Danielle Hood received her PhD in musicology from the University of Leeds.
Chapter 1. Topics in Fin-de-Siècle Vienna
Chapter 2. Evolution of Viennese Cultural-Historical Topics: Romance, Freud, and
Chapter 3. The Waltz and the “Other”
Chapter 4. Narrative and Deception
Chapter 5. The Development of the Uncanny Narrative
Chapter 6 Part 1. The Waltz and the Uncanny in Mahler’s Seventh Symphony
Chapter 6 Part 2. Mahler’s Scherzos and the Uncanny Waltz
Chapter 7. The Waltz as Pivot Point in Webern’s Symphony Op. 21
“The Waltz is bound to become an indispensable contribution to the musical analysis of fin-de-siècle Vienna and particularly the waltz and its symbolic signification. Masterful use of topical and narratological procedures, but also of psychoanalysis as it is provided by the cultural context under scrutiny. Taking into account and relating both art music (Schönberg, Webern, Mahler) and functional genres such as dances and operetta reveals itself a fruitful, clever operation.”
“Drawing on topic theory, along with psychology and philosophy, Danielle Hood makes a compelling argument for reading the waltz as an uncanny narrative and tying the meaning to music as early as Johann Strauss II and Die Fledermaus rather than fin-de siècle Vienna. The case studies are detailed and incorporate tonal, atonal, and serial music and illustrate that the Viennese traditions did not fade away with World War I. The waltz and the Ländler have always been connected, and Hood demonstrates how the opposition between the two grows into an uncanny narrative.”
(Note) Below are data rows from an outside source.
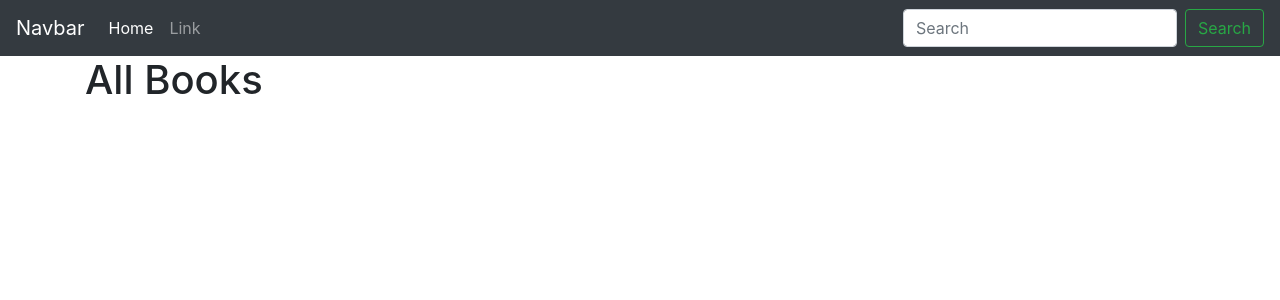
After one commit to fross123/Happy-Readers-Book-Reviews, a Flask app: template app/templates/books.html in a window 1280 px wide. The commit adds this page. Shown: the top 300 px of the page. Run offline with Flask 2, Linux system fonts and the light colour scheme; the template is opened without the code that fills it, so the values that code supplies are empty; style sheets or scripts are compiled from the project's sources; some libraries are stand-ins or nearby versions.

Commit message:
added books.html v.1

```diff
--- a/app/main.py
+++ b/app/main.py
@@ -25,3 +25,9 @@
 @app.route("/")
 def index():
 	return render_template("index.html")
+
+@app.route("/books")
+def flights():
+    """Lists all books."""
+    flights = db.execute("SELECT * FROM books LIMIT 50").fetchall()
+    return render_template("books.html", books=books)
--- /dev/null
+++ b/app/templates/books.html
@@ -0,0 +1,20 @@
+{% extends "layout.html" %}
+
+{% block title %}
+    List of Books
+{% endblock %}
+
+{% block body %}
+    <h1>All Books</h1>
+
+    <ul>
+        {% for book in books %}
+            <li>
+                <a href="{{ url_for('books', books_id=books.id) }}">
+					Title: {{books.title}}, Author: {{books.title}}
+                </a>
+            </li>
+        {% endfor %}
+    </ul>
+
+{% endblock %}
```
Also changed, not shown: app/templates/index.html (+6 -2 lines), app/templates/book.html (added).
“Danielle Hood’s examination of the waltz in fin-de-siecle Vienna offers, on the one hand, a corrective to the relative absence of analytical accounts of music of this time in terms of topic and on the other, psychologically informed readings that tease out hitherto unexplored connections between diverse repertoires and composers. Hood’s wide-ranging interpretative strategy touches on the musical application of Freudian theory, narratology, and hermeneutics. Readers interested in music’s multiple significations and the interrelationships between musical topics and narrative, culture, and the unconscious will find much food for thought in Hood’s lively account.”